[[ Materials provided, beginning ]]

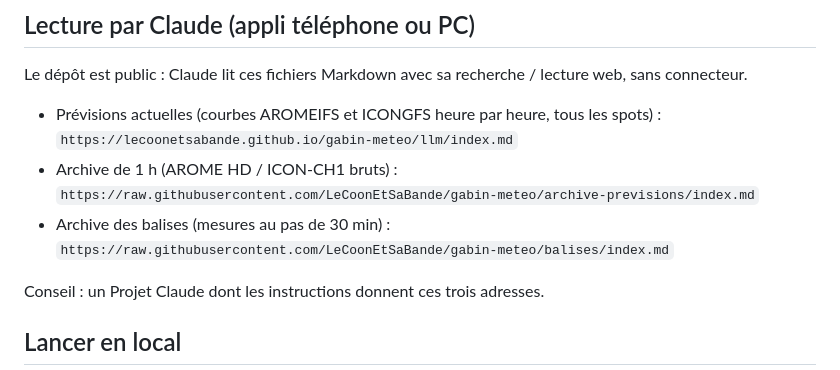
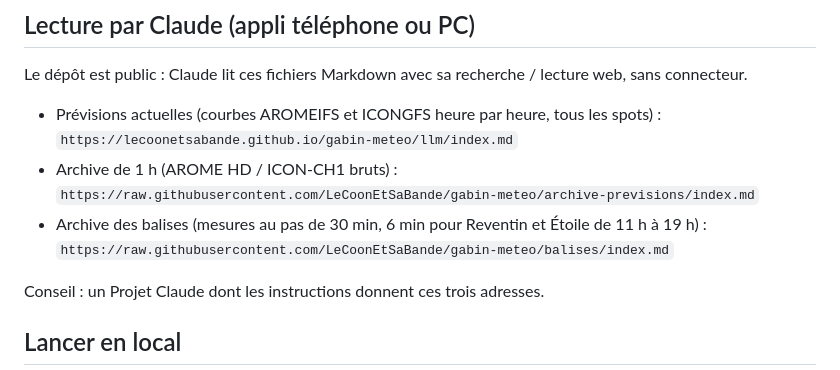
Before and after one commit to LeCoonEtSaBande/gabin-meteo, a Markdown page: README.md, the part around the change. GitHub-like rendering.

Commit message:
README : dire le pas fin dans la liste des adresses pour Claude
Co-authored-by: LeCoonEtSaBande <LeCoonEtSaBande@users.noreply.github.com>

```diff
--- a/README.md
+++ b/README.md
@@ -113,7 +113,7 @@ Le dépôt est public : Claude lit ces fichiers Markdown avec sa recherche / lec
 
 - Prévisions actuelles (courbes AROMEIFS et ICONGFS heure par heure, tous les spots) : `https://lecoonetsabande.github.io/gabin-meteo/llm/index.md`
 - Archive de 1 h (AROME HD / ICON-CH1 bruts) : `https://raw.githubusercontent.com/LeCoonEtSaBande/gabin-meteo/archive-previsions/index.md`
-- Archive des balises (mesures au pas de 30 min) : `https://raw.githubusercontent.com/LeCoonEtSaBande/gabin-meteo/balises/index.md`
+- Archive des balises (mesures au pas de 30 min, 6 min pour Reventin et Étoile de 11 h à 19 h) : `https://raw.githubusercontent.com/LeCoonEtSaBande/gabin-meteo/balises/index.md`
 
 Conseil : un Projet Claude dont les instructions donnent ces trois adresses.
 
```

[[ Materials provided, end ]]

Your answer should be a single number: how many lines in the listing above contain "Claude"?

3